Tennis: Henman injury sparks Davis Cup dispute

Click to follow
The Independent Online
Tim Henman, the British No 1, had no sooner lost his opening match at the Lipton Championships here than he found himself in the middle of a career versus country spat between his coach, David Felgate, and the Davis Cup captain, David Lloyd.

Felgate expressed the opinion that Henman, who has an injured right elbow, should withdraw from the Davis Cup team to play Zimbabwe at Crystal Palace a week next Friday.

"In my mind it would be an easy decision," Felgate said. "I don't think Tim should play again until Tokyo, which would give him three and a half weeks' rest. He has to think of his career, not playing for his country."
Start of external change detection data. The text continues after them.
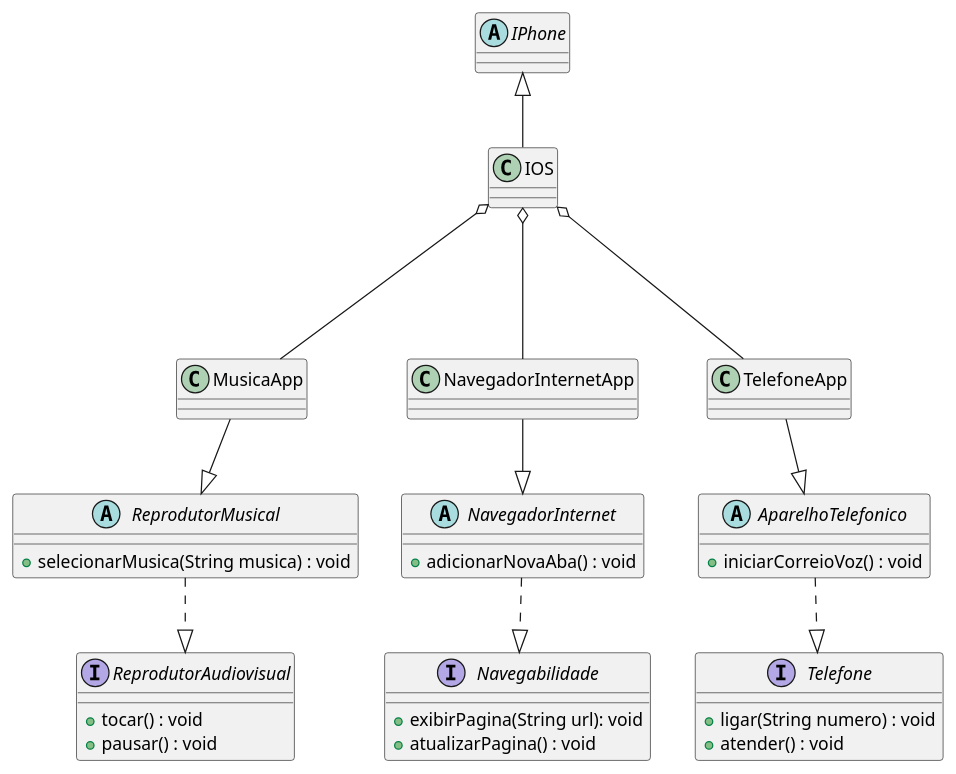
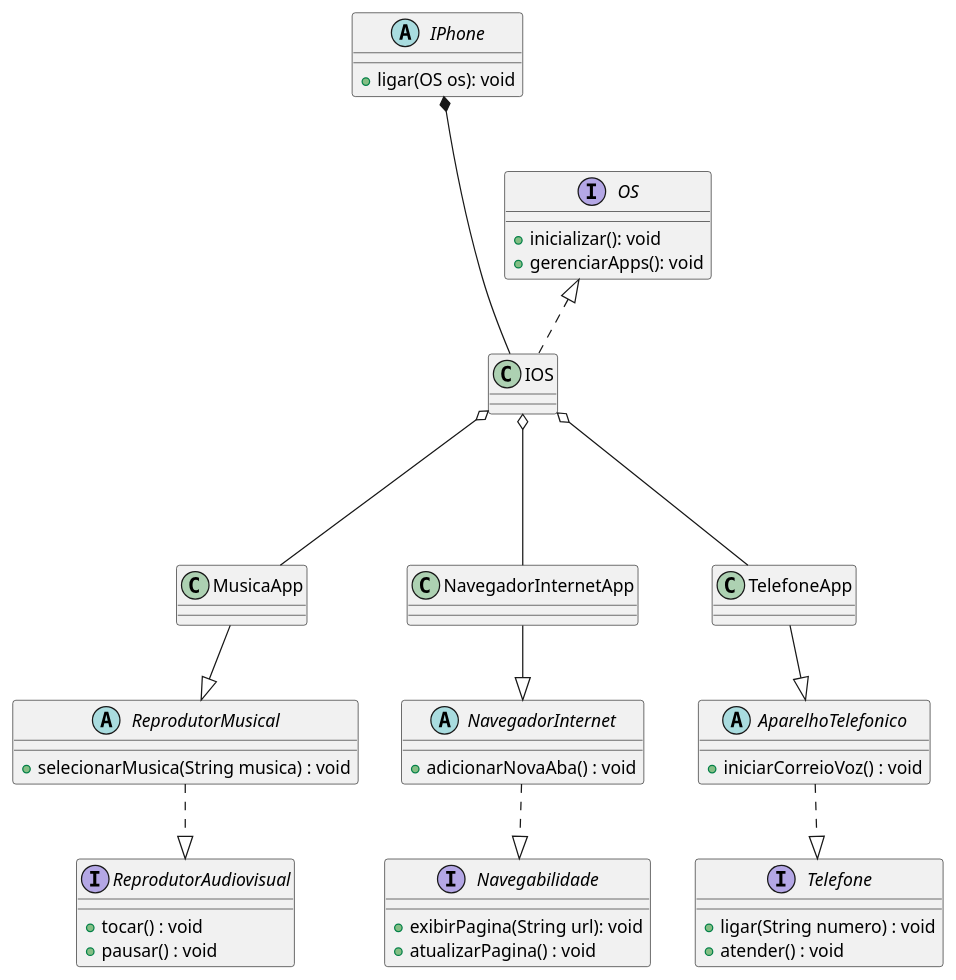
The diagram in uml/iphone.puml (dan7sc/poo-uml-desafio), drawn with PlantUML before and after one commit. The commit also changed 11 other files, not shown here.

```diff
--- a/uml/iphone.puml
+++ b/uml/iphone.puml
@@ -1,49 +1,56 @@
 @startuml
 
-abstract class IPhone {}
+abstract class IPhone {
+  + ligar(OS os): void
+}
+
+interface OS {
+  + inicializar(): void
+  + gerenciarApps(): void
+}
 class IOS {}
 
 
 interface ReprodutorAudiovisual {
   + tocar() : void
   + pausar() : void
 }
 interface Navegabilidade {
   + exibirPagina(String url): void
   + atualizarPagina() : void
 }
 interface Telefone {
   + ligar(String numero) : void
   + atender() : void
 }
 
 
 abstract class ReprodutorMusical {
   + selecionarMusica(String musica) : void
 }
 abstract class NavegadorInternet {
   + adicionarNovaAba() : void
 }
 abstract class AparelhoTelefonico {
   + iniciarCorreioVoz() : void
 }
 
 
 class MusicaApp {}
 class NavegadorInternetApp {}
 class TelefoneApp {}
 
 
-IPhone <|-down- IOS
-'IOS --|> IPhone
+IPhone *-down-- IOS
+OS <|.down. IOS
 IOS o-down-- MusicaApp
 IOS o-down-- TelefoneApp
 IOS o-down-- NavegadorInternetApp
 MusicaApp -down-|> ReprodutorMusical
 NavegadorInternetApp -down-|> NavegadorInternet
 TelefoneApp -down-|> AparelhoTelefonico
 ReprodutorMusical .down.|> ReprodutorAudiovisual
 NavegadorInternet .down.|> Navegabilidade
 AparelhoTelefonico .down.|> Telefone
 
 @enduml
```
Lloyd, responding from California, said: "It's not for David Felgate to say things like that, it's for the doctors - or has David qualified as a surgeon all of a sudden? In my view, playing for your country is the most important thing you can do, and I would hope that if Tim can possibly play, then he will."
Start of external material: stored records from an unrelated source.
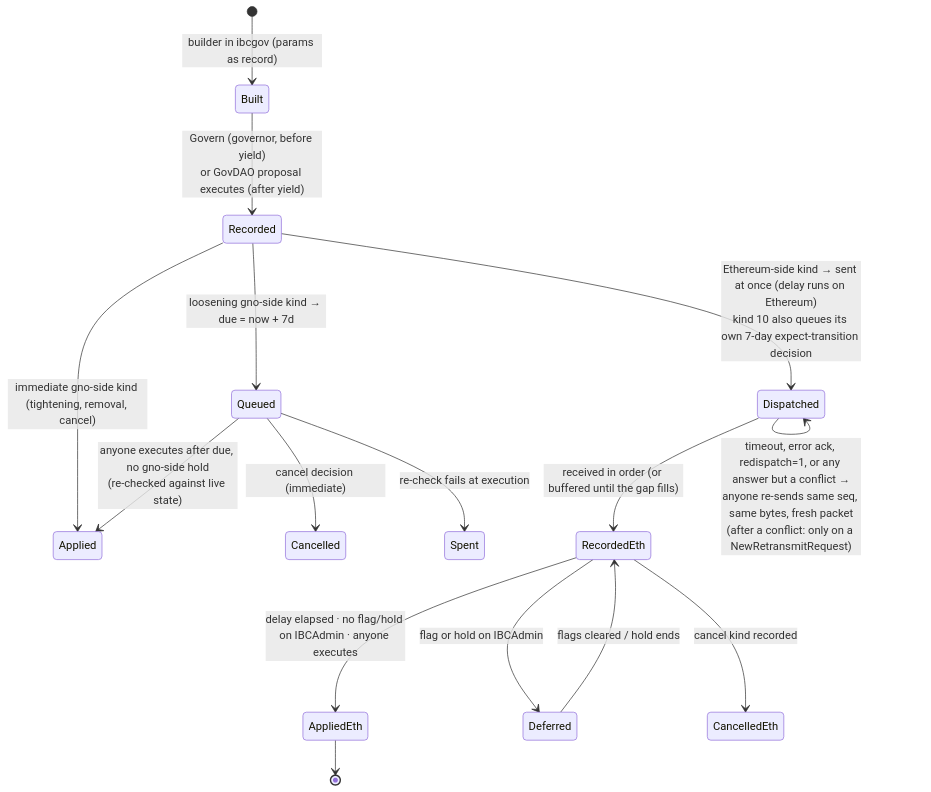
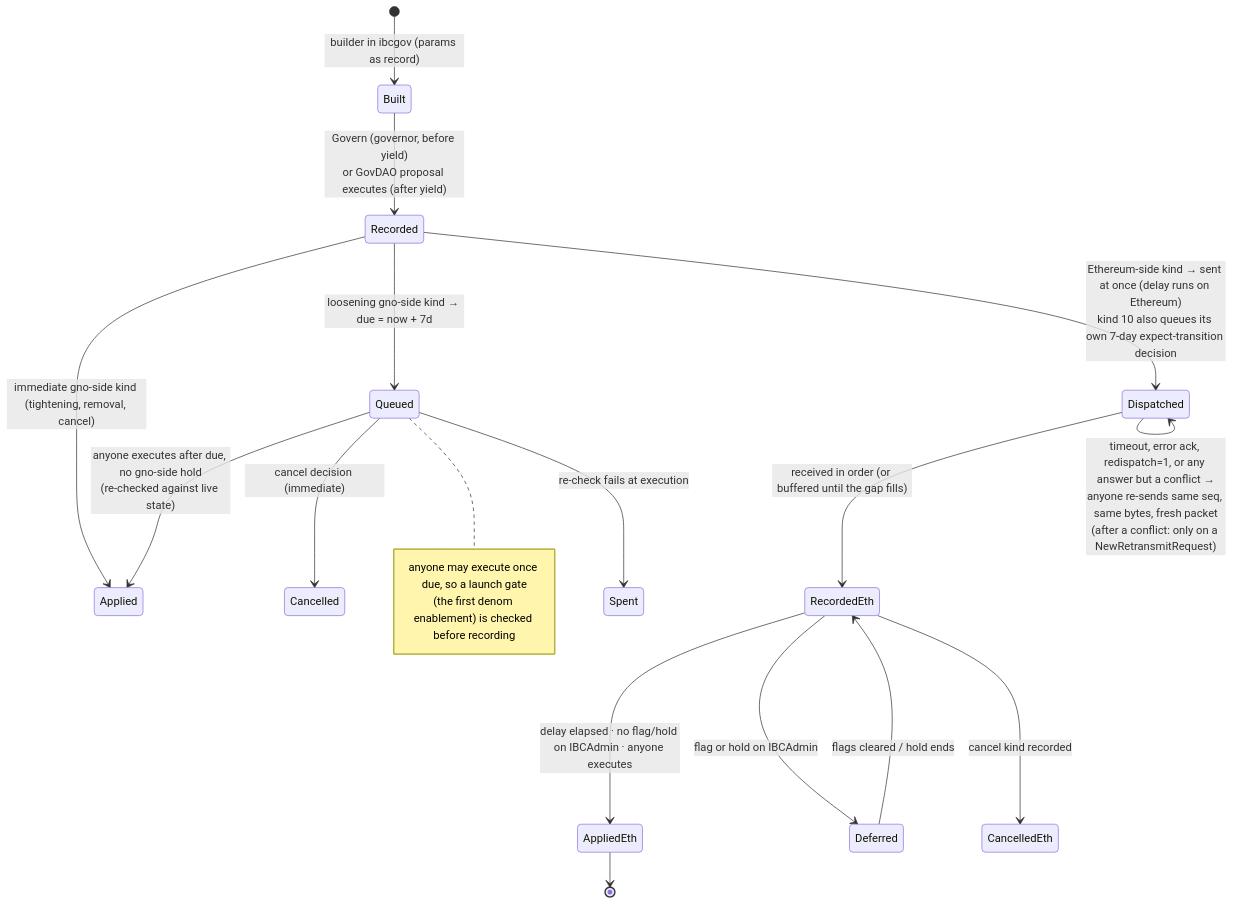
The seventh of 13 diagrams in gno.land/adr/pr6375_ibc_ethereum.md (gnolang/gno), drawn with Mermaid before and after one commit. The commit also changed other lines of this file, not shown here.

First line of the commit message:
docs(adr): check the launch value gate before recording and fold the ninth review

````diff
--- a/gno.land/adr/pr6375_ibc_ethereum.md
+++ b/gno.land/adr/pr6375_ibc_ethereum.md
@@ -654,18 +657,22 @@
 ```mermaid
 stateDiagram-v2
   [*] --> Built: builder in ibcgov (params as record)
   Built --> Recorded: Govern (governor, before yield)<br/>or GovDAO proposal executes (after yield)
   Recorded --> Applied: immediate gno-side kind (tightening, removal, cancel)
   Recorded --> Queued: loosening gno-side kind → due = now + 7d
   Recorded --> Dispatched: Ethereum-side kind → sent at once (delay runs on Ethereum)<br/>kind 10 also queues its own 7-day expect-transition decision
   Queued --> Cancelled: cancel decision (immediate)
+  note right of Queued
+    anyone may execute once due, so a launch gate
+    (the first denom enablement) is checked before recording
+  end note
   Queued --> Applied: anyone executes after due, no gno-side hold<br/>(re-checked against live state)
   Queued --> Spent: re-check fails at execution
   Dispatched --> RecordedEth: received in order (or buffered until the gap fills)
   Dispatched --> Dispatched: timeout, error ack, redispatch=1, or any answer but a conflict →<br/>anyone re-sends same seq, same bytes, fresh packet<br/>(after a conflict: only on a NewRetransmitRequest)
   RecordedEth --> AppliedEth: delay elapsed · no flag/hold on IBCAdmin · anyone executes
   RecordedEth --> Deferred: flag or hold on IBCAdmin
   Deferred --> RecordedEth: flags cleared / hold ends
   RecordedEth --> CancelledEth: cancel kind recorded
   AppliedEth --> [*]
 ```
````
With Greg Rusedski nursing a wrist injury, Britain might be without their top two players for the Euro-African Zone tie, which will determine whether the nation qualifies for a play-off for promotion to the World Group in September.
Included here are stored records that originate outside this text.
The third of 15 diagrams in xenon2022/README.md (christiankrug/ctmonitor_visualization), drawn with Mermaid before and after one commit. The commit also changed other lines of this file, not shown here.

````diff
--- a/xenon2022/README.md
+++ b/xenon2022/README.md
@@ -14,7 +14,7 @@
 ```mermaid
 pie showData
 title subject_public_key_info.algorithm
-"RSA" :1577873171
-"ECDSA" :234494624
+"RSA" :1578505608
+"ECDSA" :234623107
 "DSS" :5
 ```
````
The result of an MRI scan will determine Henman's next course of treatment for what the ATP Tour trainer, Bill Norris, describes as "a slight degenerative problem". Norris added that "the elbow is put together in a strange way".

Henman does not rule out the possibility of surgery as a last resort. "I think the problem goes back to when I was 11," he said, "and then two and a half years ago I had the same problem with a loose body. That's what brings on the irritation. Two and a half years ago I rested for three weeks, then I was able to start playing again. If that's the case, then it doesn't bode well for the Davis Cup.

"But then, obviously, if I were to rest for three weeks, try and start playing again and it flares up, obviously rest may not be good enough. So then you talk about having bits taken out. It's just a question of waiting and seeing really."

A recurrance of the condition, which caused Henman to miss the previous week's ATP Tour event at Indian Wells, California, contributed to a 6- 7, 6-2, 6-3 defeat on Saturday by Julian Alonso, a 19-year-old Spanish qualifier, ranked No 228 in the world, who was competing in his first hard court tournament.

"Going out there half-cock and losing is bad for Tim's morale and doesn't do any good for his ranking," Felgate said, "and it lets other people think they can beat him. Playing in the way he was forced to play today won't do anyone any good in the Davis Cup. If this kid [Alonso] with no experience has worked out that Tim has a problem, what is somebody with Byron Black's experience and game going to make of it all? It's obvious that Greg and Tim aren't right."

Black, ranked No 46, and his brother Wayne, a doubles specialist, are a threat to Britain's progress. "It's most crucial we have Tim for this tie," Lloyd said. "It's the most important tie Britain has had for years. We might not have another chance to go into a qualifying round with a home tie."

Lloyd, who included Andrew Richardson, the 22-year-old Lincolnshire left- hander, in his squad, dropped Mark Petchey from his original five, but has the option of restoring the Essex player.

However, Lloyd is adamant that he will not recall Hampshire's Chris Wilkinson, who reacted negatively to Rusedski's recruitment from Canada in 1995. "He stated categorically he would not play for the team, and he has not contacted me to say anything to the contrary."

The 16-year-old Martina Hingis, who will become the youngest ever world No 1 next Monday, sized up and overcame one of her future rivals yesterday in straight sets in the third round - the 6ft 2in Venus Williams, her senior by three months.

Williams, who on Saturday night won an amazing three-set contest against a former prodigy, Jennifer Capriati, recovering from 1-5 in each of the first two sets, began in dazzling style against Hingis, winning the first three games.

Even after Hingis pulled back to 3-3, Williams again took the initiative - only to miss a game point that would have given her a 5-3 lead. Hingis capitalised, taking the set, 6-4, at which point Williams's concentration went walk-about during the first three games of the second set. She lost it, 6-2.

As against Capriati, Williams displayed a powerful serve and some spectacular shot-making, but had less success at the net against the clever Hingis.

Comments